* Task objective
Show every line of the data that contains the string "border".

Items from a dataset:
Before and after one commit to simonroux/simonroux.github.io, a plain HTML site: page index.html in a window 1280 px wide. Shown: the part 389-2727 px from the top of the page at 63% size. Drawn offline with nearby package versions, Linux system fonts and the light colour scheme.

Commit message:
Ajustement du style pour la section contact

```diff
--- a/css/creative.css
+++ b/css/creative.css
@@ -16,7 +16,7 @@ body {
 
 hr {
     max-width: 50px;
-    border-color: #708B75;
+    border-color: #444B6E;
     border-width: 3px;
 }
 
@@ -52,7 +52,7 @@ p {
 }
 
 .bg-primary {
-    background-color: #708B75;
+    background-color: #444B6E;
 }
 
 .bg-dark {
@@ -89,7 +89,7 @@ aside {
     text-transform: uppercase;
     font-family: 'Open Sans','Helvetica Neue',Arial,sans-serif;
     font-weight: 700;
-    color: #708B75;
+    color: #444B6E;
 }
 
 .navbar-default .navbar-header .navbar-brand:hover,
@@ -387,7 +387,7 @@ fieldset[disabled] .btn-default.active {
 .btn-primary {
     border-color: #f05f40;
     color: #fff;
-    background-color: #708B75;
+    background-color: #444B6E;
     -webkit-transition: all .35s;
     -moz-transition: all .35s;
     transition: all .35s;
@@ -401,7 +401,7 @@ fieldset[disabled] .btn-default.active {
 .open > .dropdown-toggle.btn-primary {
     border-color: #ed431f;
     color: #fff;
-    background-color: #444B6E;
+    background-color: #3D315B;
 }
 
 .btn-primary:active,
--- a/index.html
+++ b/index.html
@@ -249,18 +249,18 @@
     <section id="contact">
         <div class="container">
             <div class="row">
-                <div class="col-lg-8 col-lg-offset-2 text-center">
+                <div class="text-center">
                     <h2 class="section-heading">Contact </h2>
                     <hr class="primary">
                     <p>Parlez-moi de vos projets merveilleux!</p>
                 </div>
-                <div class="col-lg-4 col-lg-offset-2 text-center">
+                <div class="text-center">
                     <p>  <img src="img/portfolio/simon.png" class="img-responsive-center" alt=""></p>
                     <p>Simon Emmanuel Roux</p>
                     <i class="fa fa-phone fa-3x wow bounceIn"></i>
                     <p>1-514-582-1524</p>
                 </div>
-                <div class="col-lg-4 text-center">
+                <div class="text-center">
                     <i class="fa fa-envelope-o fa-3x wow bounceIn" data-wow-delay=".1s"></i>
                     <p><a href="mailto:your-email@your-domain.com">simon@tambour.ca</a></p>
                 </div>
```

* Answer for the task
-    border-color: #708B75;
+    border-color: #444B6E;
     border-width: 3px;
     border-color: #f05f40;
     border-color: #ed431f;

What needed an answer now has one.